According to an overview of the report card, the overall national grade was a C, compared to last year’s C-. This improvement was attributed to a drop in teen pregnancy rates and the expansion of contraception coverage.
A plurality of the states—15 of them—received an F or F- grade. Twelve states received a B, B- grade; ten received a C, C- grade, while nine states received a grade in the D range. Only four states received an A grade.
The institute considered a state’s “Effectiveness,” which included teen pregnancy and unintended pregnancy rates. “Prevention” included sex education and emergency contraception accessibility. “Affordability” was based on Medicaid and Medicaid family planning expansions, as well as “funding for family planning clinics.” “Accessibility” relates to laws restricting abortions and abortion access, with the percentage of how many women do not have abortion facilities in their county.
The four states that received a grade in the A range included California (A), New Mexico (A), Oregon (A) and Washington state (A). These grades are fairly consistent with the Americans United for Life’s state rankings for 2015, which ranked CA, OR, and WA in the top 10 worst states for life.

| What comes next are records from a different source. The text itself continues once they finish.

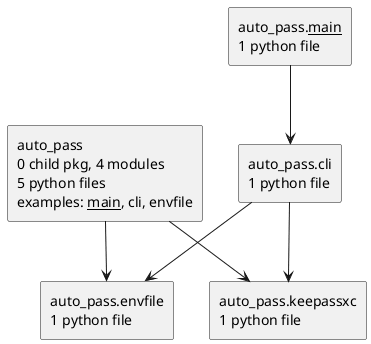
Above: docs/diagrams/python-packages.puml.png in casonk/auto-pass (PlantUML), before the change.
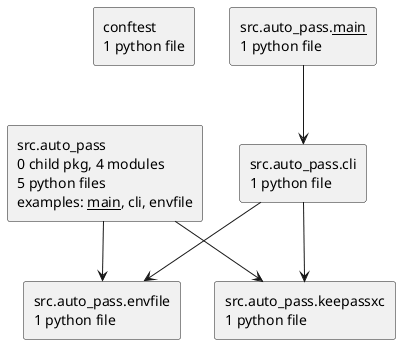
Above is the later version.

The edit, as a diff of the source:
```diff
@@ -2,14 +2,15 @@
 set namespaceSeparator none
 top to bottom direction
 skinparam componentStyle rectangle
-rectangle "auto_pass\n0 child pkg, 4 modules\n5 python files\nexamples: __main__, cli, envfile" as auto_pass
-rectangle "auto_pass.__main__\n1 python file" as auto_pass.__main__
-rectangle "auto_pass.cli\n1 python file" as auto_pass.cli
-rectangle "auto_pass.envfile\n1 python file" as auto_pass.envfile
-rectangle "auto_pass.keepassxc\n1 python file" as auto_pass.keepassxc
-auto_pass --> auto_pass.envfile
-auto_pass --> auto_pass.keepassxc
-auto_pass.__main__ --> auto_pass.cli
-auto_pass.cli --> auto_pass.envfile
-auto_pass.cli --> auto_pass.keepassxc
+rectangle "conftest\n1 python file" as conftest
+rectangle "src.auto_pass\n0 child pkg, 4 modules\n5 python files\nexamples: __main__, cli, envfile" as src.auto_pass
+rectangle "src.auto_pass.__main__\n1 python file" as src.auto_pass.__main__
+rectangle "src.auto_pass.cli\n1 python file" as src.auto_pass.cli
+rectangle "src.auto_pass.envfile\n1 python file" as src.auto_pass.envfile
+rectangle "src.auto_pass.keepassxc\n1 python file" as src.auto_pass.keepassxc
+src.auto_pass --> src.auto_pass.envfile
+src.auto_pass --> src.auto_pass.keepassxc
+src.auto_pass.__main__ --> src.auto_pass.cli
+src.auto_pass.cli --> src.auto_pass.envfile
+src.auto_pass.cli --> src.auto_pass.keepassxc
 @enduml
```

What these four states have in common is that they have little to no abortion restrictions, which the Population Institute describes as “unnecessarily difficult for a woman to have an abortion if she chooses to do so.”
Some of the F and F- selections are also curious. For instance, Tennessee has an F rating, with a 5/10 rating on accessibility. Yet it seems like Tennessee’s rating may only get worse. For up until the November 2014 election, with the passage of Amendment One, the state had had a difficult time passing abortion restrictions as a result of the 2000 ruling from the state Supreme Court. Now, the state is on its way to passing even more pro-life bills. Virginia also received an F rating, even after electing pro-abortion Governor Terry McAuliffe in 2013, who has sought to roll back previous pro-life gains.
It is interesting that no state received an A+ rating, even though the Population Institute does list the grade as an option. What would it take for a state to earn an A+? Perhaps completely free abortion-on-demand, during any point in pregnancy, paid for with taxpayer dollars. While it is tragic that we have any states earning an A rating, let us be thankful where we can. And, with the passage of 51 pro-life laws this year, it’s possible the Population Institute will have even more to be angry about for the next report card.
The rankings of the states include:
A states: California, New Mexico, Oregon, Washington state
B+ states: Massachusetts, New Hampshire
B states: Connecticut, Delaware, District of Columbia, Illinois, Iowa, Maryland, Minnesota, New Jersey, New York, Rhode Island, Vermont
C states: Colorado, Hawaii, Maine, Michigan, Nevada, North Carolina, Ohio, South Carolina, West Virginia, Wisconsin
D+ states: Pennsylvania
D states: Alaska, Arizona, Arkansas, Florida, Kentucky, Montana, Utah
D- states: Georgia
F states: Idaho, Indiana, Kansas, Louisiana, Mississippi, Missouri, Nebraska, North Dakota, Oklahoma South Dakota, Tennessee, Virginia, Wyoming
F- states: Alabama, Texas